Find every line in the records below that contains the word "size", and copy each such line.

● ● ●

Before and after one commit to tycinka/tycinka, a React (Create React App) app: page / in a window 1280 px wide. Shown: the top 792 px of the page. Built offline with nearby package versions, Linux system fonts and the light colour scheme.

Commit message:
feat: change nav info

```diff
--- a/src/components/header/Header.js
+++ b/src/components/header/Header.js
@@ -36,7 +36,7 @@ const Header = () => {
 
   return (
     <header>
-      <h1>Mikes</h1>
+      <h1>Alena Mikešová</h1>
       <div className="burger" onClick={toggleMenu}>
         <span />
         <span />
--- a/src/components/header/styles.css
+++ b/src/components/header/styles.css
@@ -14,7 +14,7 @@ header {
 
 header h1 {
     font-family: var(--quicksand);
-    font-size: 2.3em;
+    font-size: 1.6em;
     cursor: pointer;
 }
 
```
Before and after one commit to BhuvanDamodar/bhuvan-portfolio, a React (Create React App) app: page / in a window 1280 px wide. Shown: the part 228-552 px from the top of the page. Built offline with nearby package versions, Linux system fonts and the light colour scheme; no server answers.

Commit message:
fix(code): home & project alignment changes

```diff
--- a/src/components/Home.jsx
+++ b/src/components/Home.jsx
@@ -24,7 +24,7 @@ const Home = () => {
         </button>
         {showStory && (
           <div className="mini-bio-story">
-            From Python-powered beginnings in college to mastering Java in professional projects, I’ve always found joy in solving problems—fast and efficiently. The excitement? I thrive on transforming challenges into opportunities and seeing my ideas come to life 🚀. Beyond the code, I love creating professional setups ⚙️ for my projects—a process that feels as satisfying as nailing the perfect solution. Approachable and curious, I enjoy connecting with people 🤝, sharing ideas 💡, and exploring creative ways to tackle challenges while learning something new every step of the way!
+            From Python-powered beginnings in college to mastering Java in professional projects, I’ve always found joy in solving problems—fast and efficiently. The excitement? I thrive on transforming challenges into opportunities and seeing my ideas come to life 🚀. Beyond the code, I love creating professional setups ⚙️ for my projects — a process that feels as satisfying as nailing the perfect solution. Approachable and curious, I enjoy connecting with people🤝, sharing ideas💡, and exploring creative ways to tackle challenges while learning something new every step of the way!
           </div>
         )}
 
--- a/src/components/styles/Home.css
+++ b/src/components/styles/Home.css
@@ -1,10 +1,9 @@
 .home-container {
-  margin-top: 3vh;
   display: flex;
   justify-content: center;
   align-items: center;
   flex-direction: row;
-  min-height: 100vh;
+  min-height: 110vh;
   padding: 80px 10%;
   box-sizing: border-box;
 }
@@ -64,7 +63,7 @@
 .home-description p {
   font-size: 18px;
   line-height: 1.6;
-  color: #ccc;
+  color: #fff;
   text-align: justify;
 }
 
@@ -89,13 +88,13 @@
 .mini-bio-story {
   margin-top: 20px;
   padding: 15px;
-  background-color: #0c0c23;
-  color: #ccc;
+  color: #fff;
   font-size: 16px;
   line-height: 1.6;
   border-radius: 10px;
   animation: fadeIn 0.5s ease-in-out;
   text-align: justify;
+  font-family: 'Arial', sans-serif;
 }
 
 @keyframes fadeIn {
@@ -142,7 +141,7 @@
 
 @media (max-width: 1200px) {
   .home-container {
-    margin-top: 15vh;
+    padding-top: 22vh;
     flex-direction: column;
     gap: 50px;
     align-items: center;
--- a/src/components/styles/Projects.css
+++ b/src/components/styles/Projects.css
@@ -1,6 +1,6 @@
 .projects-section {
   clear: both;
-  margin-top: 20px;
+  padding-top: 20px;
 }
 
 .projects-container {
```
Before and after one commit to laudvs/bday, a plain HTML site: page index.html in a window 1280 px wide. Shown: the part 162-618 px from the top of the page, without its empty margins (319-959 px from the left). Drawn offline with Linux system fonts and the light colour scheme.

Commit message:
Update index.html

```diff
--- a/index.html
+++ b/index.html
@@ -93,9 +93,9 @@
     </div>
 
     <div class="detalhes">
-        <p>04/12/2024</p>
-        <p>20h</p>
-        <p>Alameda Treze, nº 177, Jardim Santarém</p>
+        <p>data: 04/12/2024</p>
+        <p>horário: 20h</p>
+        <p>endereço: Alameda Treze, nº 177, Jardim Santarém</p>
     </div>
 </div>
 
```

● ● ●

* FINISHED EXERCISE
-    font-size: 2.3em;
+    font-size: 1.6em;
   font-size: 18px;
   font-size: 16px;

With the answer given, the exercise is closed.